6 Amazing Festivals of Nagaland That Are Worth Witnessing For Tourists (2023)
Nagaland is the land of festivals in India because of the diversity of tribes, languages, and culture. Each tribe takes pride in preserving its cultural heritage, and their colorful festivals can lead anyone to believe that Nagaland is always in celebratory and festivity mode.
All traditional festivals of Nagaland are agriculture-oriented as the majority of the population is directly engaged in agriculture. In Kohima, there have been initiatives by locals and the state tourism department to promote socially responsible tourism by the involvement of the tribal councils, the church, village elders, and the youth.
Kohima demonstrates the celebration of various kinds of festivals and traditions. Since agriculture is the primary source of economy and business for the people here, the Nagas festivals primarily revolve around fields and agricultural plantations. Some of Kohima’s significant festivals are:
1. The Hornbill Festival
It is one of the biggest attractions for tourists in December to relish the sports, local cuisine, folk dance, crafts, and art performances during the world-famous Hornbill festival. Nagaland has successfully positioned the Hornbill festival as one of the most sought-after events in the tourists’ calendars internationally.
The Government of Nagaland launched this festival in December 2000 to promote inter-tribal cultural exchange and interaction.

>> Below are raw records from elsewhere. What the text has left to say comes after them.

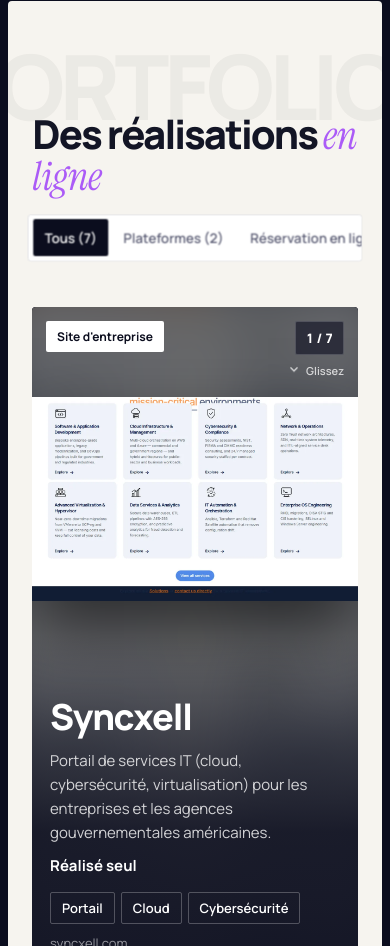
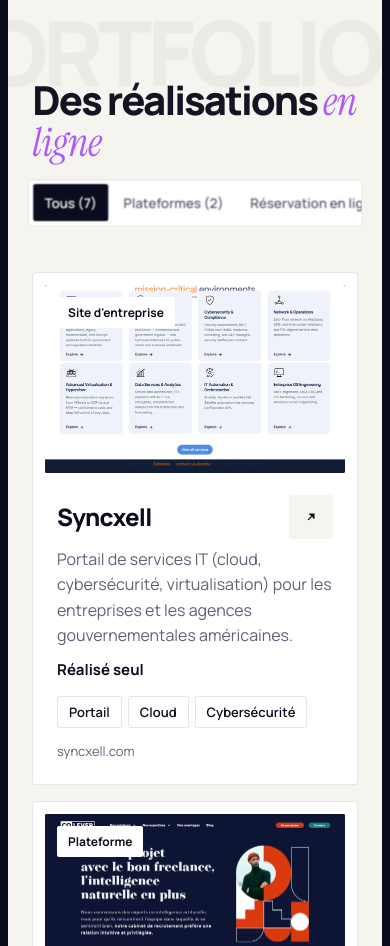
Before and after one commit to HenocVik/HenocVik.github.io, a plain HTML site: page index.html in a window 390 px wide. Shown: the part 1054-2000 px from the top of the page. Drawn offline with Linux system fonts and the light colour scheme.

Commit message:
Retrait du mode Reels ; « en solutions digitales. » d'un seul bloc

```diff
--- a/index.html
+++ b/index.html
@@ -74,9 +74,7 @@ button{font:inherit;color:inherit}
 .zl .se{color:var(--o);font-size:1.1em}
 /* deux blocs lisibles d'un coup : idée à gauche, résultat à droite, reliés par « en » */
 .zl.a{grid-area:1/1/3/2;justify-self:end;text-align:right;align-self:center}
-.zl.en{grid-area:3/1;justify-self:end;display:flex;align-items:center;gap:14px;font-family:"Instrument Serif",serif;font-style:italic;font-weight:400;font-size:clamp(30px,3vw,48px);letter-spacing:0;color:var(--mut)}
-.zl.en svg{width:clamp(70px,7vw,120px);height:20px;color:var(--o);overflow:visible}
-.zl.d{grid-area:4/3;justify-self:start;align-self:end}
+.zl.d{grid-area:4/3;justify-self:start;align-self:center}
 #hBtns{grid-area:5/3;justify-self:start;align-self:start;margin-top:22px}
 .hero .row{display:flex;gap:12px;flex-wrap:wrap}
 /* photo en pied, posée sans cadre, debout sur la bande orange */
@@ -144,7 +142,6 @@ section{position:relative}
 .it .fact{display:block;margin-top:10px;font-weight:700;color:var(--ink);font-size:15px}
 .it .tg{display:flex;gap:6px;flex-wrap:wrap;margin-top:16px}.it .tg span{padding:6px 11px;border-radius:2px;border:1px solid var(--lineD);font-size:13px;font-weight:600}
 .it .url{display:block;margin-top:14px;font-size:13px;color:var(--mut2)}
-.it .blur,.it .num,.it .go-btn,.it .swipe{display:none}
 /* animations des projets */
 .grid.leave .it{opacity:0;transform:translateY(24px) scale(.98);transition:opacity .3s,transform .3s}
 .it.enter{opacity:0;transform:translateY(50px)}
@@ -297,13 +294,11 @@ footer{padding:60px 0 130px;color:var(--mut);font-size:14px}footer .wrap{display
   .hero .wrap{grid-template-columns:1fr;grid-template-rows:none;row-gap:4px}
   .zl{font-size:clamp(40px,9vw,72px)}
   .zl.a{grid-area:auto;justify-self:start;text-align:left}
-  .zl.en{grid-area:auto;justify-self:start;order:6;margin-top:46px;font-size:clamp(26px,6vw,40px)}
-  .zl.en svg{transform:rotate(0deg)}
   .me{grid-area:auto;height:min(62vh,600px);min-height:0;margin:24px auto -30px;order:5;justify-self:center}
   .me .tag{width:130px}
   .me .tag b{font-size:24px}
   .me .tag.stack b{font-size:14px}
-  .zl.d{grid-area:auto;justify-self:end;text-align:right;order:7}
+  .zl.d{grid-area:auto;justify-self:end;text-align:right;order:7;margin-top:40px}
   #hBtns{grid-area:auto;justify-self:end;order:8;margin:18px 0 0}
 
   .grid{gap:16px}
@@ -317,34 +312,6 @@ footer{padding:60px 0 130px;color:var(--mut);font-size:14px}footer .wrap{display
 }
 @media(max-width:640px){
   .grid{grid-template-columns:1fr}
-  /* projets façon Reels : un projet par écran, défilement aimanté */
-  html{scroll-snap-type:y proximity}
-  #grid{display:block}
-  #grid .it{position:relative;display:block;height:calc(100svh - 24px);margin:0 0 12px;padding:0;border:0;overflow:hidden;background:var(--ink);color:#fff;scroll-snap-align:center;scroll-snap-stop:always}
-  #grid .it:hover{transform:none;box-shadow:none}
-  #grid .it .im{position:absolute;inset:0;aspect-ratio:auto;border-radius:0;background:var(--ink)}
-  #grid .it .blur{display:block;position:absolute;inset:-40px;background-size:cover;background-position:center top;filter:blur(26px) brightness(.42) saturate(1.2)}
-  #grid .it .im img{position:absolute;left:0;top:11%;width:100%;height:auto;aspect-ratio:16/10;object-fit:cover;object-position:top;z-index:1;box-shadow:0 30px 60px rgba(0,0,0,.55);transform:scale(.9);opacity:.5;transition:transform 1s cubic-bezier(.16,1,.3,1),opacity .8s}
-  #grid .it.live .im img{transform:none;opacity:1}
-  #grid .it .im::before{content:"";position:absolute;inset:0;z-index:2;background:linear-gradient(0deg,rgba(11,13,30,.97) 0%,rgba(11,13,30,.82) 36%,transparent 60%)}
-  #grid .it .im .k{z-index:3;top:14px;left:14px;color:var(--ink)}
-  #grid .it .num{display:block;position:absolute;z-index:4;top:14px;right:14px;font-weight:800;font-size:13px;padding:7px 10px;background:rgba(11,13,30,.6);border:1px solid rgba(255,255,255,.18);border-radius:2px;font-variant-numeric:tabular-nums}
-  #grid .it .bd{position:absolute;left:0;right:0;bottom:0;z-index:4;padding:20px 18px 106px}
-  #grid .it h3{font-size:36px;color:#fff}
-  #grid .it h3 span{display:none}
-  #grid .it p{color:rgba(255,255,255,.8);font-size:15px}
-  #grid .it .fact{color:#fff}
-  #grid .it .tg span{border-color:rgba(255,255,255,.25);color:#fff}
-  #grid .it .url{color:rgba(255,255,255,.55);margin-top:10px}
-  #grid .it .go-btn{display:inline-flex;align-items:center;gap:8px;margin-top:14px;padding:12px 16px;background:var(--o);color:var(--on);font-weight:700;font-size:14px;border-radius:2px}
-  #grid .it .bd>*{opacity:0;transform:translate3d(0,26px,0);transition:opacity .6s,transform .8s cubic-bezier(.16,1,.3,1)}
-  #grid .it.live .bd>*{opacity:1;transform:none}
-  #grid .it.live .bd>*:nth-child(2){transition-delay:.07s}#grid .it.live .bd>*:nth-child(3){transition-delay:.14s}#grid .it.live .bd>*:nth-child(4){transition-delay:.21s}#grid .it.live .bd>*:nth-child(5){transition-delay:.28s}#grid .it.live .bd>*:nth-child(6){transition-delay:.35s}
-  #grid .it .swipe{display:flex;align-items:center;gap:4px;position:absolute;z-index:5;right:14px;top:56px;font-size:11px;font-weight:600;color:rgba(255,255,255,.75);white-space:nowrap}
-  #grid .it .swipe svg{width:16px;height:16px;animation:nudge 1.4s ease-in-out infinite}
-  @keyframes nudge{0%,100%{transform:translateY(-3px)}50%{transform:translateY(4px)}}
-  #grid .it .bd{padding-bottom:118px}
-  .pager{display:none}
   .zl{font-size:clamp(36px,11.5vw,58px)}
   .me{height:min(54vh,400px);justify-self:start;margin:22px 0 -30px 2px}
   .me .tag,.me .tag.l{width:min(31vw,118px);left:calc(100% + 6px);right:auto;text-align:left;padding:6px 0 6px 9px;border-left:2px solid var(--o);border-right:0}
@@ -400,8 +367,7 @@ footer{padding:60px 0 130px;color:var(--mut);font-size:14px}footer .wrap{display
 <header class="hero" id="top" data-name="Accueil"><div class="ghost" aria-hidden="true">FULLSTACK</div><div class="wrap">
 <h1 id="hTitle">
 <span class="zl a"><span class="wd">Je transforme</span><br><span class="wd se">vos idées</span></span>
-<span class="zl en"><span class="wd">en</span><svg viewBox="0 0 120 20" aria-hidden="true"><path class="enl" d="M0 10 H112 M104 3 L113 10 L104 17" fill="none" stroke="currentColor" stroke-width="2" pathLength="1" stroke-dasharray="1"/></svg></span>
-<span class="zl d"><span class="wd">solutions</span><br><span class="wd">digitales.</span></span>
+<span class="zl d"><span class="wd">en solutions</span><br><span class="wd">digitales.</span></span>
 </h1>
 <div class="row" id="hBtns"><a class="btn o" href="#projets">Voir mes projets <span class="c"><svg class="ar" viewBox="0 0 24 24" aria-hidden="true"><path fill="currentColor" d="M7 17L17 7M9 7h8v8" stroke="currentColor" stroke-width="2.2"/></svg></span></a><a class="btn w" href="#contact">Me contacter</a></div>
 <figure class="me hs" id="hCard">
@@ -493,19 +459,18 @@ const PJ=[
  ["destinations-canada","destinations-canada.com","https://destinations-canada.com/","Destinations Canada","Agence qui accompagne les projets d'études, de travail et d'immigration au Canada, avec prise de rendez-vous.","",["Site d'entreprise","Rendez-vous"],"en","Site d'entreprise"],
  ["expresstourisme","expresstourisme.com","https://expresstourisme.com","Express Tourisme","L'une des premières plateformes de tourisme en ligne au Bénin.","",["Symfony","Tourisme"],"en","Site d'entreprise"]
 ];
-const card=([f,u,l,t,d,fa,tg,k,c],idx,n)=>`<a class="it enter" data-k="${k}" href="${l}" target="_blank" rel="noopener"><div class="im"><span class="blur" style="background-image:url(assets/projets/${f}.webp)"></span><img src="assets/projets/${f}.webp" alt="Capture du site ${t}" loading="lazy"><span class="k">${c}</span><span class="num">${idx} / ${n}</span></div><div class="bd"><h3>${t}<span>${AR}</span></h3><p>${d}</p>${fa?`<span class="fact">${fa}</span>`:""}<div class="tg">${tg.map(x=>`<span>${x}</span>`).join("")}</div><span class="url">${u}</span><span class="go-btn">Visiter le site ${AR}</span></div>${idx===1&&n>1?`<span class="swipe" aria-hidden="true"><svg viewBox="0 0 24 24"><path fill="currentColor" d="M12 16l-6-6 1.4-1.4 4.6 4.6 4.6-4.6L18 10z"/></svg>Glissez</span>`:""}</a>`;
+const card=([f,u,l,t,d,fa,tg,k,c])=>`<a class="it enter" data-k="${k}" href="${l}" target="_blank" rel="noopener"><div class="im"><img src="assets/projets/${f}.webp" alt="Capture du site ${t}" loading="lazy"><span class="k">${c}</span></div><div class="bd"><h3>${t}<span>${AR}</span></h3><p>${d}</p>${fa?`<span class="fact">${fa}</span>`:""}<div class="tg">${tg.map(x=>`<span>${x}</span>`).join("")}</div><span class="url">${u}</span></div></a>`;
 const F=[["all","Tous"],["pf","Plateformes"],["rs","Réservation en ligne"],["en","Sites d'entreprise"]];
-const REEL=matchMedia("(max-width:640px)");const per=()=>REEL.matches?99:4;let filt="all",page=1,seen=false;
+const PER=4;let filt="all",page=1,seen=false;
 tabs.innerHTML=F.map(([k,n],i)=>`<button type="button" class="${i?"":"on"}" aria-pressed="${!i}" data-f="${k}">${n} (${k==="all"?PJ.length:PJ.filter(p=>p[7]===k).length})</button>`).join("");
 /* fait entrer les cartes une par une */
 function play(){grid.querySelectorAll(".it.enter:not(.go)").forEach((it,i)=>setTimeout(()=>it.classList.add("go"),80+i*140))}
 function render(animate){
-  const PER=per(),list=PJ.filter(p=>filt==="all"||p[7]===filt),pages=Math.max(1,Math.ceil(list.length/PER));
+  const list=PJ.filter(p=>filt==="all"||p[7]===filt),pages=Math.max(1,Math.ceil(list.length/PER));
   page=Math.min(page,pages);
   const draw=()=>{
     grid.classList.remove("leave");
-    grid.innerHTML=list.slice((page-1)*PER,page*PER).map((p,i)=>card(p,(page-1)*PER+i+1,list.length)).join("");
-    watchReels();
+    grid.innerHTML=list.slice((page-1)*PER,page*PER).map(card).join("");
     const from=(page-1)*PER+1,to=Math.min(page*PER,list.length);
     pager.classList.toggle("solo",pages<2);
     pager.innerHTML=`<span class="info">Projets <b>${from} à ${to}</b> sur ${list.length}</span><span class="bar" aria-hidden="true"><i style="transform:scaleX(${page/pages})"></i></span><span class="nums"><button type="button" data-p="${page-1}" ${page<2?"disabled":""} aria-label="Page précédente"><svg class="ar" viewBox="0 0 24 24" aria-hidden="true" style="transform:rotate(180deg)"><path fill="currentColor" d="M13 5l7 7-7 7-1.4-1.4 4.6-4.6H4v-2h12.2l-4.6-4.6z"/></svg></button>${Array.from({length:pages},(_,i)=>`<button type="button" data-p="${i+1}" ${i+1===page?'aria-current="page"':""}>${i+1}</button>`).join("")}<button type="button" data-p="${page+1}" ${page>=pages?"disabled":""} aria-label="Page suivante"><svg class="ar" viewBox="0 0 24 24" aria-hidden="true"><path fill="currentColor" d="M13 5l7 7-7 7-1.4-1.4 4.6-4.6H4v-2h12.2l-4.6-4.6z"/></svg></button></span>`;
@@ -513,16 +478,6 @@ function render(animate){
   };
   if(animate&&grid.children.length){grid.classList.add("leave");setTimeout(draw,300)}else draw();
 }
-/* mode Reels : chaque projet s'anime quand il remplit l'écran */
-let reelIO=null;
-function watchReels(){
-  if(reelIO)reelIO.disconnect();
-  const cards=grid.querySelectorAll(".it");
-  if(!REEL.matches||SHOT){cards.forEach(c=>c.classList.add("live"));return}
-  reelIO=new IntersectionObserver(es=>es.forEach(e=>e.target.classList.toggle("live",e.intersectionRatio>.55)),{threshold:[0,.55,1]});
-  cards.forEach(c=>reelIO.observe(c));
-}
-REEL.addEventListener("change",()=>{page=1;render(false)});
 render(false);
 /* les cartes n'entrent qu'au moment où la section arrive à l'écran */
 new IntersectionObserver((es,o)=>es.forEach(e=>{if(e.isIntersecting){seen=true;play();o.disconnect()}}),{threshold:.15}).observe(grid);
@@ -703,18 +658,14 @@ async function heroIn(){
   img.animate([{opacity:0,transform:"translate3d(0,90px,0) scale(.94)"},{opacity:1,transform:"none"}],{duration:1400,easing:E,fill:"backwards"});
   fig.querySelector(".floor").animate([{opacity:0,transform:"scaleX(.3)"},{opacity:1,transform:"none"}],{duration:1400,easing:E,fill:"backwards"});
   fig.querySelector(".glow").animate([{opacity:0,transform:"translate(-50%,-50%) scale(.6)"},{opacity:1,transform:"translate(-50%,-50%)"}],{duration:1800,easing:E,fill:"backwards"});
-  /* 3. le titre en deux temps : « Je transforme vos idées » s'abat à gauche, « en » guide l'œil, « solutions digitales. » s'abat à droite */
+  /* 3. le titre en deux temps : « Je transforme vos idées » s'abat à gauche, puis « en solutions digitales. » s'abat à droite */
   words.forEach(w=>w.style.opacity=1);
-  const A=hTitle.querySelector(".zl.a"),EN=hTitle.querySelector(".zl.en"),D=hTitle.querySelector(".zl.d"),hw=document.querySelector(".hero .wrap");
+  const A=hTitle.querySelector(".zl.a"),D=hTitle.querySelector(".zl.d"),hw=document.querySelector(".hero .wrap");
   const slamBlock=(el,from)=>el.animate([{opacity:0,transform:`translate3d(${from}px,-40px,0) scale(1.35)`},{offset:.55,opacity:1,transform:"translate3d(0,0,0) scale(.97,.93)"},{offset:.78,transform:"scale(1.015)"},{opacity:1,transform:"none"}],{duration:900,easing:E,fill:"backwards"});
-  [A,EN,D].forEach(e=>e.style.opacity=0);
+  [A,D].forEach(e=>e.style.opacity=0);
   A.style.opacity=1;slamBlock(A,-60);
   await wait(470);{const [x,y]=centerOf(A);burst(x,y,12,1.4)}quake(hw);
-  await wait(420);
-  EN.style.opacity=1;
-  EN.animate([{opacity:0,transform:"translate3d(-30px,0,0)"},{opacity:1,transform:"none"}],{duration:700,easing:E,fill:"backwards"});
-  EN.querySelector(".enl").animate([{strokeDashoffset:1},{strokeDashoffset:0}],{duration:650,delay:200,easing:"cubic-bezier(.65,0,.35,1)",fill:"backwards"});
-  await wait(760);
+  await wait(520);
   D.style.opacity=1;slamBlock(D,60);
   await wait(470);{const [x,y]=centerOf(D);burst(x,y,12,1.4)}quake(hw);
   landTitle(hTitle);
```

The hornbill bird appears in folklores of all tribes in Nagaland, signifying a uniting thread among all the diversity, and the Hornbill festival reflects the same spirit.
2. Festival of Ao
The Ao Festival is a festival of Nagaland celebrated to mark the culmination of the seed sowing process. The main reason for the celebration of this festival is to pray to the gods and please them to provide them with the best harvest. Once the seeds have been sown, the festival continues for three long days in May. The people swing and sing and make merriment during the festival by praying for the season’s best harvest. In August, the Aos tribe also holds another festival called Tsungremong to show the youths’ zest and vitality.
Matsu is a festival of the Ao tribe, and it is celebrated at the end of the sowing season to pray for a good harvest. This festival comes in May and goes on for three days.
The Ao people dance sing, and share food at a central village location while praying to their tribal gods.
3. Festivals of Chang
This is another tribe living in Kohima, and each year, they observe about six different kinds of festivals. They are Kudang LEM, JeinyuLem, the Haongang community’s PoangLem, and then the other NaknyuLem, MoungLem, and Monyulem festivals. All these festivals are festivals of joy and joy.
The Chang tribe of Kohima, Nagaland, has six different festivals every year to mark various seasons and milestones in the local agriculture calendar. Among the six, the Kundanglem, NuknyuLem festivals are the most important ones celebrated in April and July to mark harvest and sowing seasons.
4. Festival of Angami
Sekrenyi is a festival celebrated in Kohima, Nagaland, by the Angami tribe at the end of February to pray for the whole community’s welfare and well-being. Like any other Naga festival, this festival is a happy festival where people booze and smoke and eat and make merry. However, to make this festival a successful one, certain rituals need to be followed.
5. Festival of the Sumi
Ahuna is a Sumi tribe festival, which is a sort of thanksgiving ceremony. Tuluni, where the Nagas eat rice beer, is another festival of total intoxication, celebrated in July.
6. Festival of Zemi
Sankara and Sivaratri are celebrated with joy and merriment by the Zemi tribe in Kohima. This is a festival of immense happiness, and the people here spend a whole week enjoying this festival by smoking and drinking the local beer.
Each tribe of Nagalandhas its rituals and practices that almost translate into a place of celebration during the year. Before the advent of Christianity, Nagas were animistic, and their civilization is primarily based on agriculture. The festivals are often connected to elements such as the spirits that saunter the villages and forests, soil fertility; group bonding; field sowing and harvesting, and after harvesting merrymaking.